I had known immediately what I wanted to do since my body and abilities fit that of a tracker, but apparently, Conner switched from a few different jobs before deciding to become a tracker. He’s the newest to the squadron and is one of the newest to the trackers as a whole. It’s actually quite odd that he’s only been in two other squadrons before being moved up to this squadron—squadron number three.
Generally, when a wolf finishes their training, they’re the newest, youngest, and most inexperienced of the group. They’ll have to work hard to climb the ladder chain to make it into such a prime position of Squadron Leader or Second. It’s taken me three years to even join this squadron, let alone become a Second of said squadron.
The top five squadrons in the pack are the best, while the other ones are typically equal in ability despite what number they are.
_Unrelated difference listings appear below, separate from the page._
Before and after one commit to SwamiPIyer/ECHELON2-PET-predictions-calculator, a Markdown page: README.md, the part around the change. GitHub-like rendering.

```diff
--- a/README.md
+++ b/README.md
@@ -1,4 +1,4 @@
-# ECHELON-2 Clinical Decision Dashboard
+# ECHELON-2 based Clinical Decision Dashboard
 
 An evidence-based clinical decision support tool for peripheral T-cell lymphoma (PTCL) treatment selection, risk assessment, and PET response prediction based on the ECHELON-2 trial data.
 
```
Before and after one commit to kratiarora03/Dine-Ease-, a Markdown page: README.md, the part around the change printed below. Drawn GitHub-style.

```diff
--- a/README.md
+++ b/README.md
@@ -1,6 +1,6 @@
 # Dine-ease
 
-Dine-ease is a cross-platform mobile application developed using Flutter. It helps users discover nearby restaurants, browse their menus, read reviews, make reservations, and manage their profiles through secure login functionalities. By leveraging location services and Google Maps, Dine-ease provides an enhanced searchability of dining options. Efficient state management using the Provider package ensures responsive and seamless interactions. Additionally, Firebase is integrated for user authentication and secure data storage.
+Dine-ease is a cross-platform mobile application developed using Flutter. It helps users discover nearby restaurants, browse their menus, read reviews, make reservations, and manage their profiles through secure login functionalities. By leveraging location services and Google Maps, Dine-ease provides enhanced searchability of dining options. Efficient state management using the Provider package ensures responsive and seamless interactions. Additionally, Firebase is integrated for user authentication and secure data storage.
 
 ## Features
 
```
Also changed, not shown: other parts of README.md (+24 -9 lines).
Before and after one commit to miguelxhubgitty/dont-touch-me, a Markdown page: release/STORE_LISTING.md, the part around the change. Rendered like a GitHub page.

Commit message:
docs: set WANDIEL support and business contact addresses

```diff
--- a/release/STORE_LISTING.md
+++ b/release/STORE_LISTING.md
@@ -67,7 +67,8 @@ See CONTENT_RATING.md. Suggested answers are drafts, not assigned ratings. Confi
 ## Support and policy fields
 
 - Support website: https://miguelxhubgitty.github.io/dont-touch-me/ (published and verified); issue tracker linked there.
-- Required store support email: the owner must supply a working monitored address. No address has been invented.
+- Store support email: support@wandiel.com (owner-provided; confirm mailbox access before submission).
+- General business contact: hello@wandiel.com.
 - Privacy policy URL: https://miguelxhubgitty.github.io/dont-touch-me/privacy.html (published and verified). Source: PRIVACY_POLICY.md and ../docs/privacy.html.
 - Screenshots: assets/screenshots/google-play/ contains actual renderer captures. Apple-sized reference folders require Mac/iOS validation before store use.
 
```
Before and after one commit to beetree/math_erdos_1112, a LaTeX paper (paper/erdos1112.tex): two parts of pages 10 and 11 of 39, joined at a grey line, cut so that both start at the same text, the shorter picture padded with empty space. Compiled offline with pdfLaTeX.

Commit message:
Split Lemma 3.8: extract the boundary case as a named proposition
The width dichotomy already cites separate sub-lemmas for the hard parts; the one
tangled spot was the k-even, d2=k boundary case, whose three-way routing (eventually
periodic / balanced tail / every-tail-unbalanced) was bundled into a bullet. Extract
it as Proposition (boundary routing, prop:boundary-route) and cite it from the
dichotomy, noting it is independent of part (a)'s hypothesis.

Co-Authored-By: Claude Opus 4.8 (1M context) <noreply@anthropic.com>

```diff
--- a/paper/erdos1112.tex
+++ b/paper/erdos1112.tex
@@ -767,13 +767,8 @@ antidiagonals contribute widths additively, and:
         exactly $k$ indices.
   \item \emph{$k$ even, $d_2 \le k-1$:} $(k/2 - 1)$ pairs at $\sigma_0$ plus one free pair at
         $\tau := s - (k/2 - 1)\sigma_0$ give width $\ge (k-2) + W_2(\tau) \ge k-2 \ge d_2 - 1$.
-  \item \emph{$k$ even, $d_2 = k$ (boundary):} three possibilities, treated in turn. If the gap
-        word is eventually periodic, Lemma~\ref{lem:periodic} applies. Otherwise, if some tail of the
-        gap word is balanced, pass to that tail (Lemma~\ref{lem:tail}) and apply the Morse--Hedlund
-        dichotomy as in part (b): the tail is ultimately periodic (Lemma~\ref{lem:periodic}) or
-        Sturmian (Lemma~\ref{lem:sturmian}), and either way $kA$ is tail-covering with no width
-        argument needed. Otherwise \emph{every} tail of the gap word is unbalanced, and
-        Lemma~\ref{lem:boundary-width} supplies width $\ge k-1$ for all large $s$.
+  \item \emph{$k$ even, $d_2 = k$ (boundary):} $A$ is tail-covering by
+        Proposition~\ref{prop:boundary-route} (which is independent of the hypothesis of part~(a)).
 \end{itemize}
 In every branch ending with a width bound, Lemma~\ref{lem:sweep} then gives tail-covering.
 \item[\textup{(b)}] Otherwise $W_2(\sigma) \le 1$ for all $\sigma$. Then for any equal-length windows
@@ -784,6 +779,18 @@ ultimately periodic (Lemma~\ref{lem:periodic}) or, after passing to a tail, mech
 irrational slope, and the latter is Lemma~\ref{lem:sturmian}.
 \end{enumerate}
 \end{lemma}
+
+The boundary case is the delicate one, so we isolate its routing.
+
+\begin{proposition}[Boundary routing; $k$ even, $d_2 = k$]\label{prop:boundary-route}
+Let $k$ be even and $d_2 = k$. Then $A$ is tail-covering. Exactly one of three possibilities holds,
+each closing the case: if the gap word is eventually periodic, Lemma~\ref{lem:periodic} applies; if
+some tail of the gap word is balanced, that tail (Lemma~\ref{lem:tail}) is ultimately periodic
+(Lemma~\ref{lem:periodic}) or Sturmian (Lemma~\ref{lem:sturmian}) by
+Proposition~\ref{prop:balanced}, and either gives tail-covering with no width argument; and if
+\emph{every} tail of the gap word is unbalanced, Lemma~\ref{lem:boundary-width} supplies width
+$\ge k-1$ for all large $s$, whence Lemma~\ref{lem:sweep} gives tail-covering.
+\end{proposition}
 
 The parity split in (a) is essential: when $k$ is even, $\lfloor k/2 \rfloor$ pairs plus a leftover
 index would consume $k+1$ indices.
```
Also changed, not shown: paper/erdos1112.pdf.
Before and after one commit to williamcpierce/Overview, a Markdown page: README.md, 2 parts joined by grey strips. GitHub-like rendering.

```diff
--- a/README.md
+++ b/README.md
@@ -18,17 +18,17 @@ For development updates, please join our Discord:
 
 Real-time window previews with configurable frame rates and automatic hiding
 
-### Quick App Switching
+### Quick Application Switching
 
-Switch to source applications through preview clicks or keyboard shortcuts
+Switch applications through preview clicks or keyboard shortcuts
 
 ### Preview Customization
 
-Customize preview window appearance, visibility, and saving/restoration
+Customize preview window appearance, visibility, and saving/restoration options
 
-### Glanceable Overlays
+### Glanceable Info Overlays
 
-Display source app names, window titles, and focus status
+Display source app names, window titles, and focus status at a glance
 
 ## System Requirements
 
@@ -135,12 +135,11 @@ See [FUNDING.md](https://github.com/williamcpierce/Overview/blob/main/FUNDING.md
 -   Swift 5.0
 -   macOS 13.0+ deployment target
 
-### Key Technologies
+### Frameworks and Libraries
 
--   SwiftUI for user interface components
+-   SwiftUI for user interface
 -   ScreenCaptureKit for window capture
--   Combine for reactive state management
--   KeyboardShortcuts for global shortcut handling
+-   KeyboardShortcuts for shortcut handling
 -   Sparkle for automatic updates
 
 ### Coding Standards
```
I had moved from squadron twelve to squadron fifteen to squadron seven to squadron thirty and so on and so forth until I was approved to join one of the higher squadrons.
So, it’s a little odd that such a recent-graduate joined one of the highest level squadrons without being out of the academy for half a year. I suspect that it’s made him too confident and I’ve caught him showing off on numerous occasions. Perhaps some punishment will tack down that ego of his? I think to myself just as we break through the trees.
I slow us down to a slow trotting speed as I head straight towards my Alpha, Alpha Quill. His eyes are on the blood-stained rogue as we approach and I bet he can’t wait until the trial is over. A court official from the King’s Court will be visiting us to conduct the trial before the rogue is ultimately convicted of murder and is either thrown in the pack jail, is brought back to the King’s cells, or is killed for his crimes.
I’m pretty sure everyone in the pack would love to see the wolf dead and possibly get a chunk of him beforehand. James was a wolf that everyone in the pack knew and he was well-liked. I considered him a friend despite barely knowing him and I’m quite confident that the rogue will be killed for his crimes. He messed with the wrong warrior and the wrong pack.
“Squadron three,” Alpha Quill addresses us as we come to stop. We angle our heads to the side in submission but don’t lessen our hold on the rogue. That would be a pup’s mistake. “You have succeeded in your hunt. Congratulations. You have made me, your pack, and your blood proud.”
My tail threatens to sway as I hear that I’ve made him proud. I am a simple wolf with simple pleasures. The pride of my Alpha is one of those pleasures. Alpha Quill nods towards Beta Reade and tall broad-shouldered man moves forward to grab the ends of the leads from us. He steps back when they’re all gathered and heads straight into the pack jail to put the exhausted rogue in a cell.
I suppose running for your life for three hours and then running all the way back for seven or so more hours does that, I think to myself in petty amusement.
Alpha Quill turns back to us and I can see the pride glimmering in his eyes. “You are all dismissed. Dinner will be finished soon.” I bow to my Alpha, like everyone else, before trotting towards the packhouse.
“Ever?” Alpha Quill calls to me through mindlink. I stop and turn towards him, my head cocked to the side in askance. “Good job today. You’ll make a good Squadron Leader someday.”
I allow my tail to wag now that I don’t have an audience before bowing down in respect, one paw stretched out in front of me and the other curled up to my chest. “Thank you, Alpha,” I tell him. He nods to me and I take my leave.